**Requirement:**
Beginning at the line that includes "SearchFacade --> ProtocolsModule" in the entries below, print each line exactly as it appears, through the last one.

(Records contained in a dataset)
Content starts

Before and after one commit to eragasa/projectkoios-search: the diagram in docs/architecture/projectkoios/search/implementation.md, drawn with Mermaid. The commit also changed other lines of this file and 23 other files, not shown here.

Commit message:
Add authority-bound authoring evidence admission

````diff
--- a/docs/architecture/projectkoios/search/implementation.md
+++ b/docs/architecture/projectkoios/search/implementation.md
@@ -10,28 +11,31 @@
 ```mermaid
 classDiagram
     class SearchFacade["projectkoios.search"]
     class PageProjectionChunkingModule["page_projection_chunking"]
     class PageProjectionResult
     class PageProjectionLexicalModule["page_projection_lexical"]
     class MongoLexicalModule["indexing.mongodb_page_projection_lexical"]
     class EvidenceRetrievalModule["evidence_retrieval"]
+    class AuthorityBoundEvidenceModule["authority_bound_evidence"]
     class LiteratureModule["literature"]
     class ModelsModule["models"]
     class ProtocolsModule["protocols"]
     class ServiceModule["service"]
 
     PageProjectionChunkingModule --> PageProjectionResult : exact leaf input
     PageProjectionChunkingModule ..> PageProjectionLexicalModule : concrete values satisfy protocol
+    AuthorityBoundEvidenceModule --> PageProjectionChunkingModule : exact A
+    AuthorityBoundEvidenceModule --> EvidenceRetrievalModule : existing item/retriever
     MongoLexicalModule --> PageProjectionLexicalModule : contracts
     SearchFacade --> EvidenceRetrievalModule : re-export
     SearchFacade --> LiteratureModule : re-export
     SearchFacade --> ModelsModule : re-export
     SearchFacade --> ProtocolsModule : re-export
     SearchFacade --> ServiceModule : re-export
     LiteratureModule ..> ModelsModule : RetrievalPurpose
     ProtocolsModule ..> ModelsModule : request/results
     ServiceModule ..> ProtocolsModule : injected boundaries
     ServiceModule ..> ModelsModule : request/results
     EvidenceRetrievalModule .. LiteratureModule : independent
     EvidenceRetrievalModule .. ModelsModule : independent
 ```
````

Content ends

**Your response:**
     SearchFacade --> ProtocolsModule : re-export
     SearchFacade --> ServiceModule : re-export
     LiteratureModule ..> ModelsModule : RetrievalPurpose
     ProtocolsModule ..> ModelsModule : request/results
     ServiceModule ..> ProtocolsModule : injected boundaries
     ServiceModule ..> ModelsModule : request/results
     EvidenceRetrievalModule .. LiteratureModule : independent
     EvidenceRetrievalModule .. ModelsModule : independent
 ```
````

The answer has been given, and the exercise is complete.